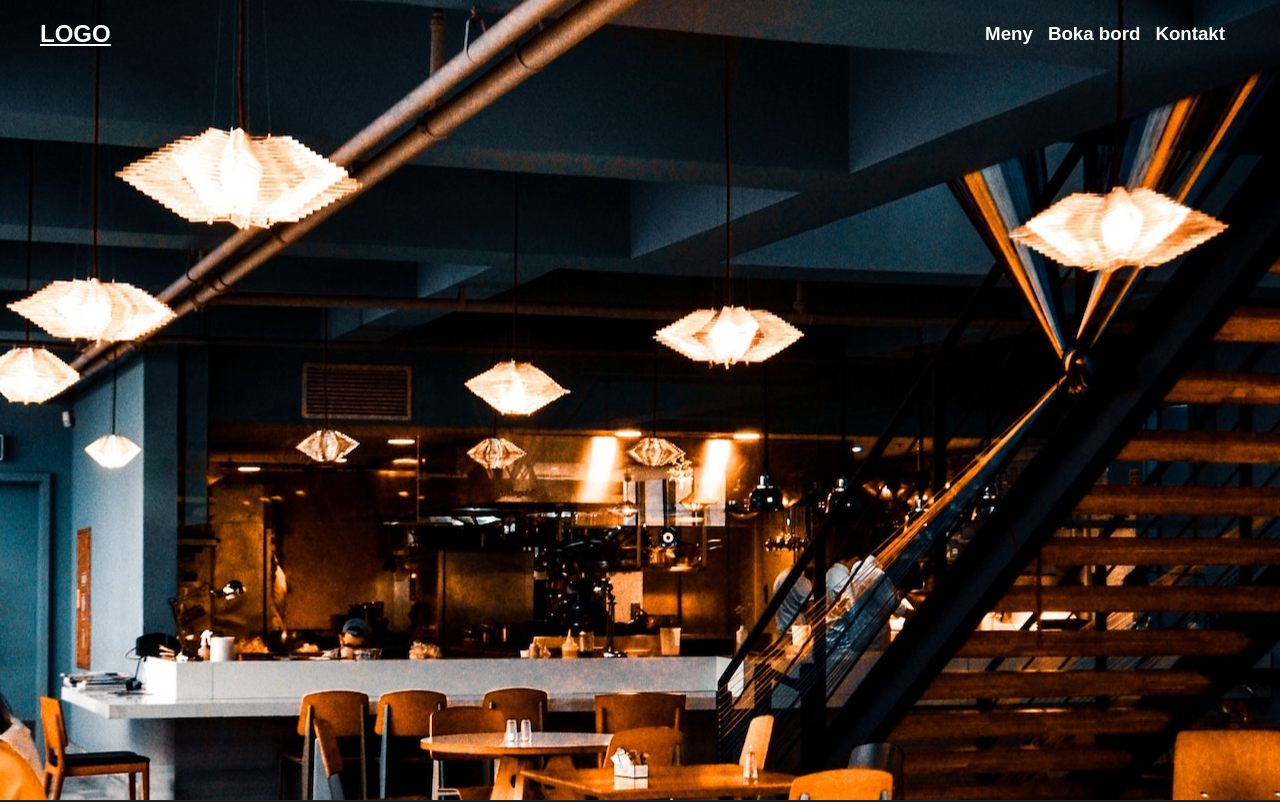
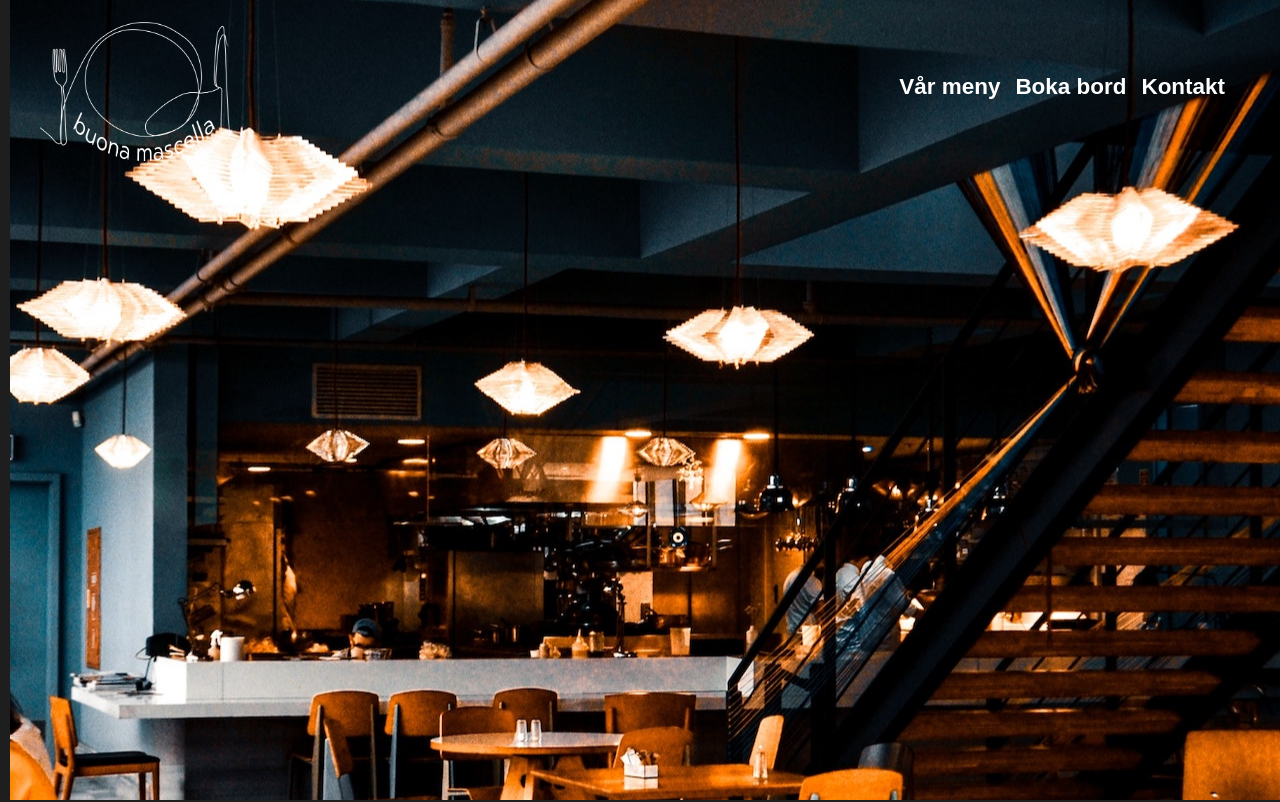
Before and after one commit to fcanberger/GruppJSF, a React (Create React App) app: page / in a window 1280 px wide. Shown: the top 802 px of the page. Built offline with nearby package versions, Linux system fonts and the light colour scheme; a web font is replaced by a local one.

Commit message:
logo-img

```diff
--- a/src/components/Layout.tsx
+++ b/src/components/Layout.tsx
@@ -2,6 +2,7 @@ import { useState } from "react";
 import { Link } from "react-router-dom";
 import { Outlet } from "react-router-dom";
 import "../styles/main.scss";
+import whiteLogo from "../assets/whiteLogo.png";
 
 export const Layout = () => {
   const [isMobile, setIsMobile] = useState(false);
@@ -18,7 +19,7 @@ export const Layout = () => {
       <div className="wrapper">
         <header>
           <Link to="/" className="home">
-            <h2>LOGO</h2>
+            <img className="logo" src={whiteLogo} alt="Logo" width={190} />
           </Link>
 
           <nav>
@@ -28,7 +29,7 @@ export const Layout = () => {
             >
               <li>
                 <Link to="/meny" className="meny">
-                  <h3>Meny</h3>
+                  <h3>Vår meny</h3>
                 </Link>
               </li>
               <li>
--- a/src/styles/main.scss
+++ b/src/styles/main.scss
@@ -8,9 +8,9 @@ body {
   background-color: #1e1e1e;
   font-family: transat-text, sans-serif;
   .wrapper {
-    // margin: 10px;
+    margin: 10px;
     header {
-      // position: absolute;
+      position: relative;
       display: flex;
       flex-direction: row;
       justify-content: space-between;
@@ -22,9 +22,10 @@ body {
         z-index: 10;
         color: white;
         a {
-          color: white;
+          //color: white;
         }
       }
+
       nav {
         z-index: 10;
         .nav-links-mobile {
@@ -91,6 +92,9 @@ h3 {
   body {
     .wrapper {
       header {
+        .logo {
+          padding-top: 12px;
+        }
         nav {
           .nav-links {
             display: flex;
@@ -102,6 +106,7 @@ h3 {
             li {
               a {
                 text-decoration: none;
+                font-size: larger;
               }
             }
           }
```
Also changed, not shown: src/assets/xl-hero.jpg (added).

····················

§ Task brief
Match on "import" and report each line of the data above that has it.

§ Solution for this exercise
@@ -2,6 +2,7 @@ import { useState } from "react";
 import { Link } from "react-router-dom";
 import { Outlet } from "react-router-dom";
 import "../styles/main.scss";
+import whiteLogo from "../assets/whiteLogo.png";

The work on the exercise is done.